Petitions can also serve as media objects. My favourite example was a high school in Trumbull, Connecticut, where the drama club was going to put on a production of Rent. The high school got a new principal, who felt it was far too edgy for Connecticut in 2014, and cancelled it. The students were outraged and started a petition. He ignored it, because high school principals are good at ignoring their students when they’re outraged – that’s kind of their job.
But it got forwarded to the Arts Beat blog at the New York Times. The writer thought it was kind of fun, other outlets picked it up as well, and all of a sudden this goes from being an interaction between the students and their principal, to an interaction between the principal and the New York Times. The principal doesn’t mind students yelling at him; he doesn’t want to be a laughing stock in the Times. So he changes his mind. That’s a case where the petition is effective not just because of the signatures, but the way it gets used strategically to create pressure.
“For a petition to directly affect government policy, it needs to be on an issue which wasn’t already on the government’s radar.”
For a petition to directly affect government policy, it needs to be on an issue which wasn’t already on the government’s radar, and about which there weren’t already dug-in positions. There was the Cellphone Unlocking Bill – at the White House petitions site, thousands of people signed, demanding that cellphone carriers allow people to unlock their phones from that carrier. That’s not an issue like abortion, or climate change, where there are already clear interests who have marked out their places. That petition is alerting the government that there’s an issue about which there wasn’t a lot of opinion and now there is. That can be very effective. You won’t see an online petition saving social security on its own, though.
There’s a bit of a credibility issue – it’s occasionally been called ‘advocacy inflation’. In the older media environment, 500 signatures would get attention. Now you might need 5,000 or 50,000. And if you’re contacting a president or prime minister, the baseline is higher than if you’re contacting your city council. But although that threshold has been raised, you can also do more strategically with online petitions, and that’s a good thing. If we care enough about an issue to do more than just leave our signature, but to think strategically to find a way to create leverage, the more tools at our disposal the better.

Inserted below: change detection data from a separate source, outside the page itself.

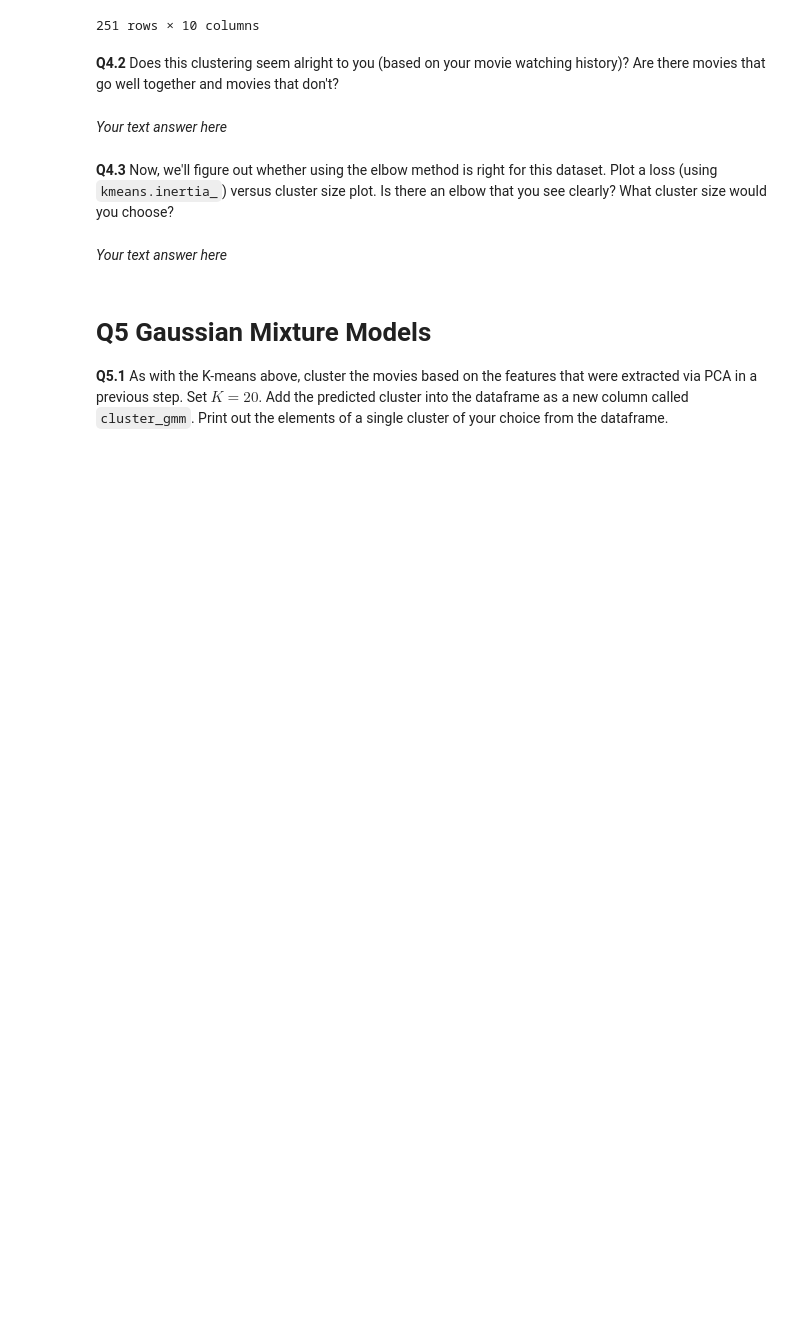
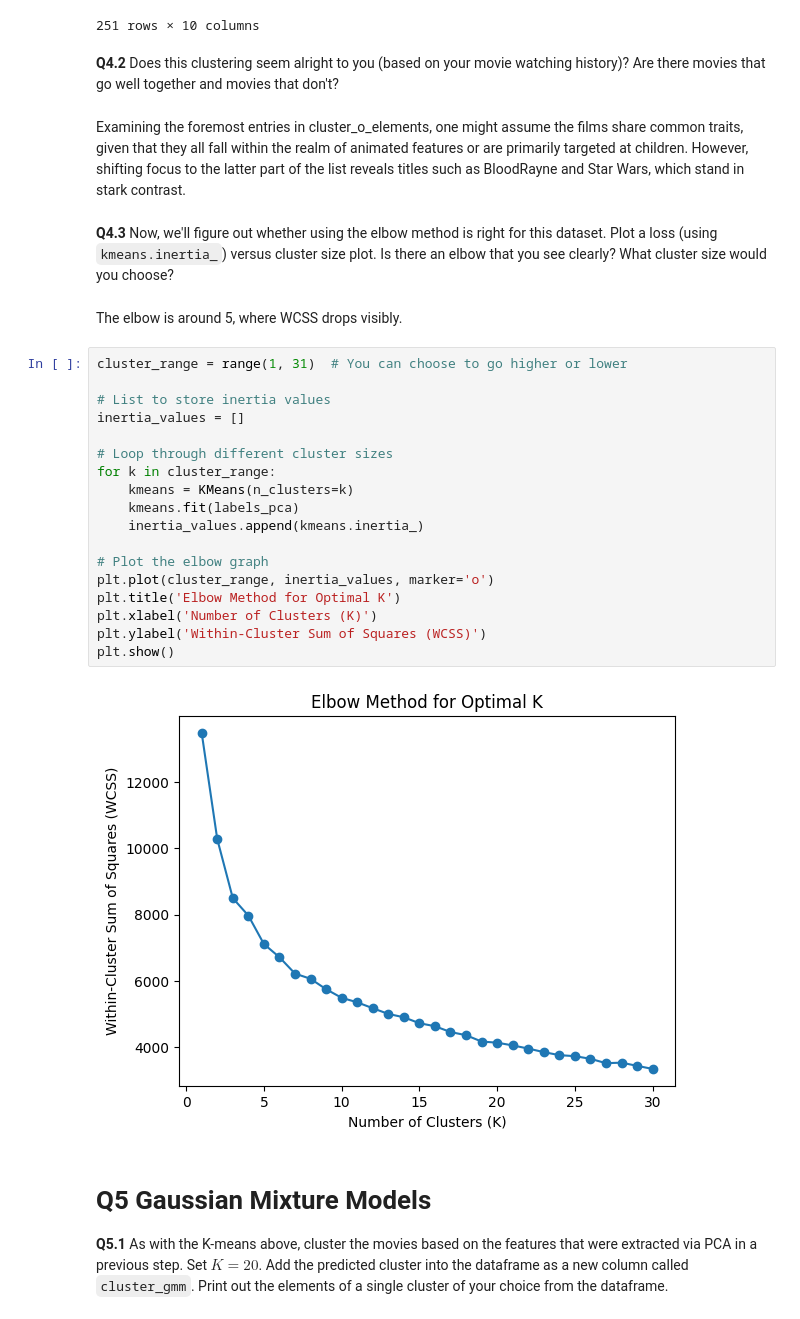
Before and after one commit to RiccardoZatti/TMDL, a Jupyter notebook: TMDL_2024_25_Assignment_3,_Qs_only.ipynb, the cells around one changed output. Saved outputs shown, nothing was run; the diff lists cells and outputs as text; blank space fills up the shorter version.

```diff
--- a/TMDL_2024_25_Assignment_3,_Qs_only.ipynb
+++ b/TMDL_2024_25_Assignment_3,_Qs_only.ipynb
@@ -404,12 +405,32 @@ df[df["cluster_kmeans"] == 0]
 251 rows × 10 columns
 # %% [markdown]
 **Q4.2** Does this clustering seem alright to you (based on your movie watching history)? Are there movies that go well together and movies that don't?
-# %% [markdown]
-*Your text answer here*
+# %% [markdown]
+Examining the foremost entries in cluster_o_elements, one might assume the films share common traits, given that they all fall within the realm of animated features or are primarily targeted at children. However, shifting focus to the latter part of the list reveals titles such as BloodRayne and Star Wars, which stand in stark contrast.
 # %% [markdown]
 **Q4.3** Now, we'll figure out whether using the elbow method is right for this dataset. Plot a loss (using `kmeans.inertia_`) versus cluster size plot. Is there an elbow that you see clearly? What cluster size would you choose?
-# %% [markdown]
-*Your text answer here*
+# %% [markdown]
+The elbow is around 5, where WCSS drops visibly.
+# %%
+cluster_range = range(1, 31)  # You can choose to go higher or lower
+
+# List to store inertia values
+inertia_values = []
+
+# Loop through different cluster sizes
+for k in cluster_range:
+    kmeans = KMeans(n_clusters=k)
+    kmeans.fit(labels_pca)
+    inertia_values.append(kmeans.inertia_)
+
+# Plot the elbow graph
+plt.plot(cluster_range, inertia_values, marker='o')
+plt.title('Elbow Method for Optimal K')
+plt.xlabel('Number of Clusters (K)')
+plt.ylabel('Within-Cluster Sum of Squares (WCSS)')
+plt.show()
+# %% [output]
+[figure, added]
 # %% [markdown]
 # Q5 Gaussian Mixture Models
 
```
Also changed, not shown: parts of 32 cells of this notebook.
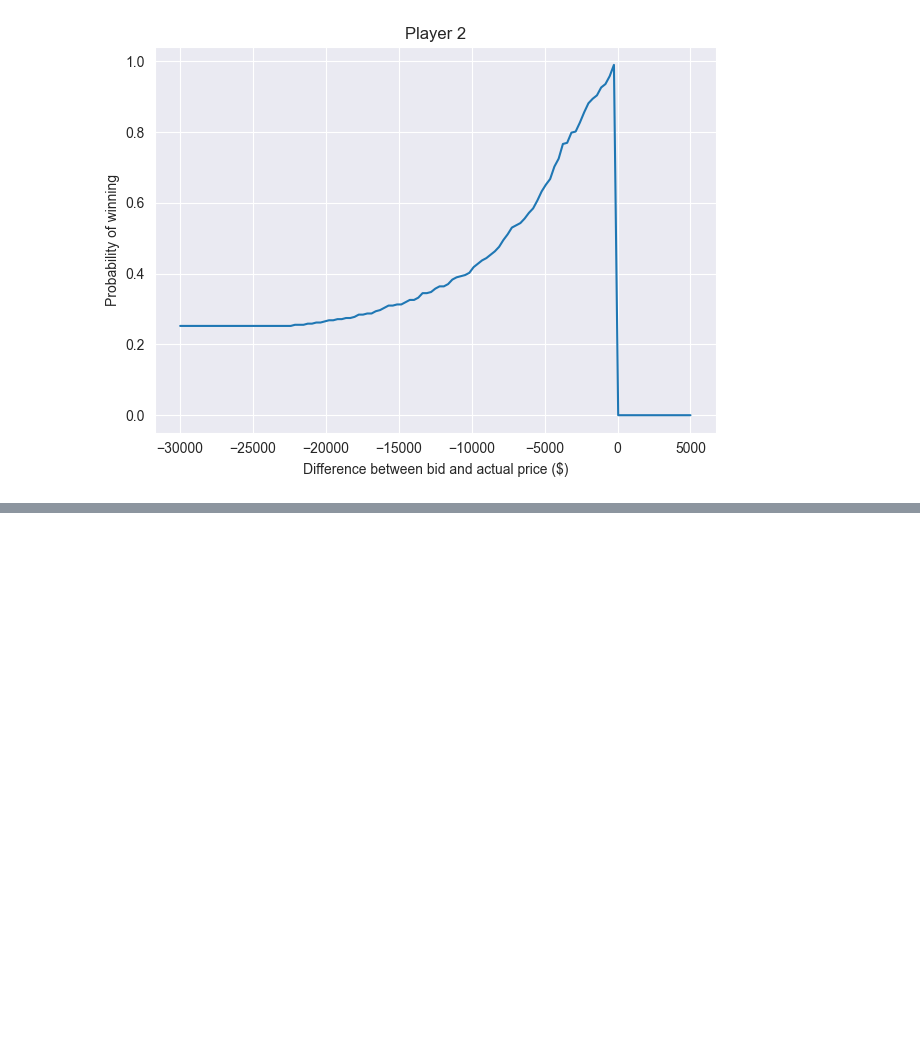
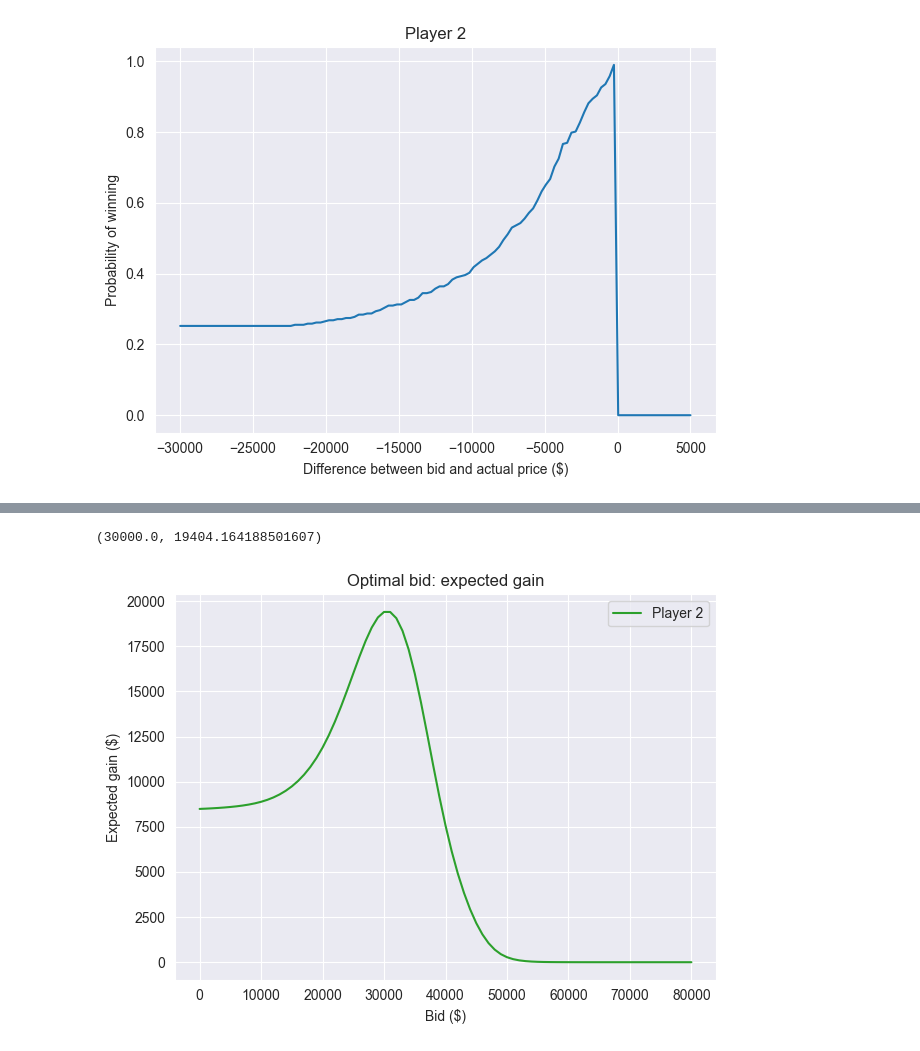
Before and after one commit to Xupeiyi/think-bayes, a Jupyter notebook: chapter9.ipynb, the cells around one changed output, grey strips where cells are left out. Drawn from its saved outputs; the diff is of its cells as text; code cells hidden in the pictures; blank space fills up the shorter version.

```diff
--- a/chapter9.ipynb
+++ b/chapter9.ipynb
@@ -189,0 +294,18 @@ decorate(
+# %%
+expected_gains2 = [
+    calc_expected_gain(bid, price_posterior2, diff_sample1)
+    for bid in price_posterior2.qs
+]
+expected_gains2 = pd.Series(expected_gains2, index=price_posterior2.qs)
+
+expected_gains2.plot(label='Player 2', color='C2')
+decorate(
+    xlabel='Bid ($)',
+    ylabel='Expected gain ($)',
+    title='Optimal bid: expected gain'
+)
+
+expected_gains2.idxmax(), expected_gains2.max()
+# %% [output]
+(30000.0, 19404.164188501607)
+[figure, added]
```
Also changed, not shown: parts of 18 cells of this notebook.
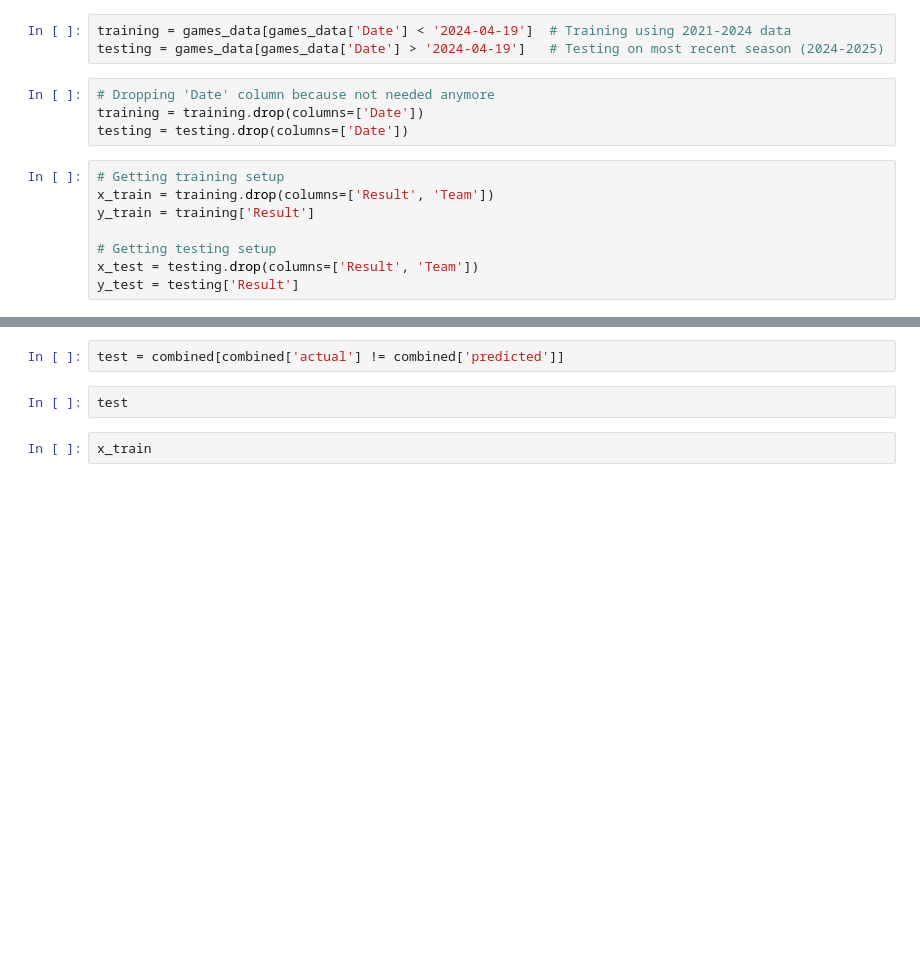
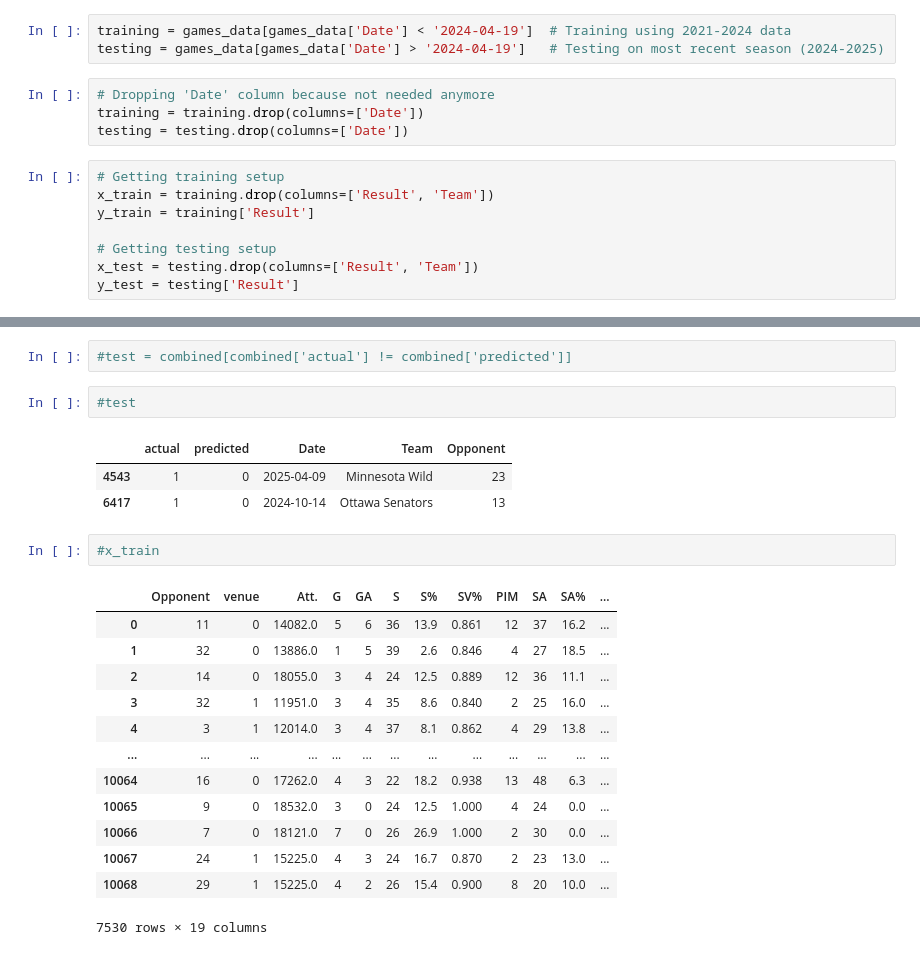
Before and after one commit to vblais12/NHL_stats_predictor, a Jupyter notebook: Testing/Testing.ipynb, the cells around one changed output, grey strips where cells are left out. Saved outputs shown, nothing was run; the diff lists cells and outputs as text; blank space fills up the shorter version.

```diff
--- a/Testing/Testing.ipynb
+++ b/Testing/Testing.ipynb
@@ -111,7 +291,25 @@ combined
 # %%
-test = combined[combined['actual'] != combined['predicted']]
+#test = combined[combined['actual'] != combined['predicted']]
 # %%
-test
+#test
+# %% [output]
+|  | actual | predicted | Date | Team | Opponent |
+| 4543 | 1 | 0 | 2025-04-09 | Minnesota Wild | 23 |
+| 6417 | 1 | 0 | 2024-10-14 | Ottawa Senators | 13 |
 # %%
-x_train
+#x_train
+# %% [output]
+|  | Opponent | venue | Att. | G | GA | S | S% | SV% | PIM | SA | SA% | ... |
+| 0 | 11 | 0 | 14082.0 | 5 | 6 | 36 | 13.9 | 0.861 | 12 | 37 | 16.2 | ... |
+| 1 | 32 | 0 | 13886.0 | 1 | 5 | 39 | 2.6 | 0.846 | 4 | 27 | 18.5 | ... |
+| 2 | 14 | 0 | 18055.0 | 3 | 4 | 24 | 12.5 | 0.889 | 12 | 36 | 11.1 | ... |
+| 3 | 32 | 1 | 11951.0 | 3 | 4 | 35 | 8.6 | 0.840 | 2 | 25 | 16.0 | ... |
+| 4 | 3 | 1 | 12014.0 | 3 | 4 | 37 | 8.1 | 0.862 | 4 | 29 | 13.8 | ... |
+| ... | ... | ... | ... | ... | ... | ... | ... | ... | ... | ... | ... | ... |
+| 10064 | 16 | 0 | 17262.0 | 4 | 3 | 22 | 18.2 | 0.938 | 13 | 48 | 6.3 | ... |
+| 10065 | 9 | 0 | 18532.0 | 3 | 0 | 24 | 12.5 | 1.000 | 4 | 24 | 0.0 | ... |
+| 10066 | 7 | 0 | 18121.0 | 7 | 0 | 26 | 26.9 | 1.000 | 2 | 30 | 0.0 | ... |
+| 10067 | 24 | 1 | 15225.0 | 4 | 3 | 24 | 16.7 | 0.870 | 2 | 23 | 13.0 | ... |
+| 10068 | 29 | 1 | 15225.0 | 4 | 2 | 26 | 15.4 | 0.900 | 8 | 20 | 10.0 | ... |
+7530 rows × 19 columns
 # %%
```
Also changed, not shown: parts of 30 cells of this notebook, 1 other file.
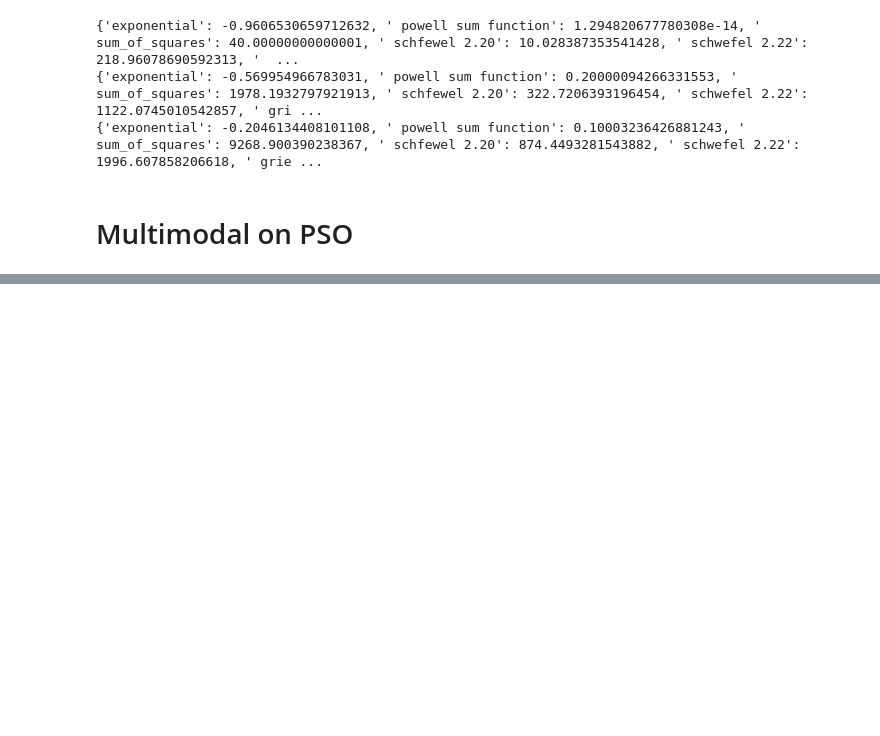
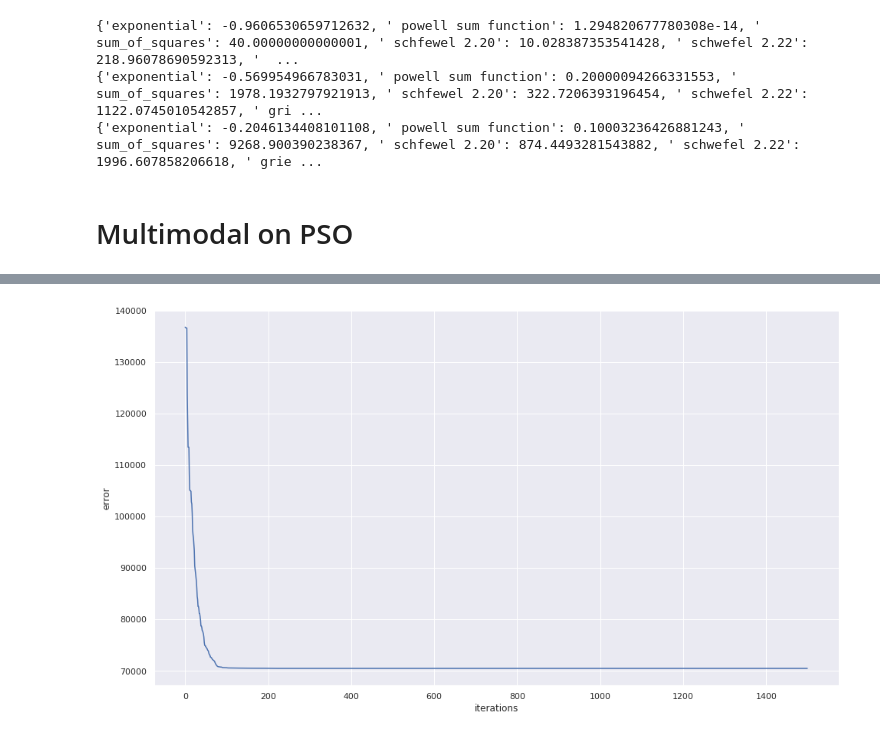
Before and after one commit to shubham0704/parallelGSO, a Jupyter notebook: experiments/Benchmarks.ipynb, the cells around one changed output, grey strips where cells are left out. Saved outputs shown, nothing was run; the diff lists cells and outputs as text; code cells hidden in the pictures; blank space fills up the shorter version.

```diff
--- a/experiments/Benchmarks.ipynb
+++ b/experiments/Benchmarks.ipynb
@@ -289,0 +342,9 @@ print(run_PSO_tests(50, 1000, 50, 'multimodal'))
+# %%
+# nonContinuousRastrigin
+# GSO
+gso_list = list()
+_ = GSO(5, search_space, 20, 1500, graph_functions[0], log=True, the_list=gso_list)
+# %%
+gso_true_list = list()
+for i,j,k,l,m in zip(gso_list[0], gso_list[1], gso_list[2], gso_list[3], gso_list[4]):
+    gso_true_list.append((i + j + k + l + m)/5)
@@ -289,0 +355,9 @@ print(run_PSO_tests(50, 1000, 50, 'multimodal'))
+# %%
+iterations = [i for i in range(1500)]
+df2 = pd.DataFrame({'iterations': iterations, 'error': gso_true_list})
+
+plt.figure(figsize=(16,9))
+sns.set()
+_ = sns.lineplot(x="iterations",y="error", data=df)
+# %% [output]
+[figure, added]
```
Also changed, not shown: parts of 16 cells of this notebook, 2 other files.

David Karpf is the author of The MoveOn Effect: The Unexpected Transformation of American Political Advocacy.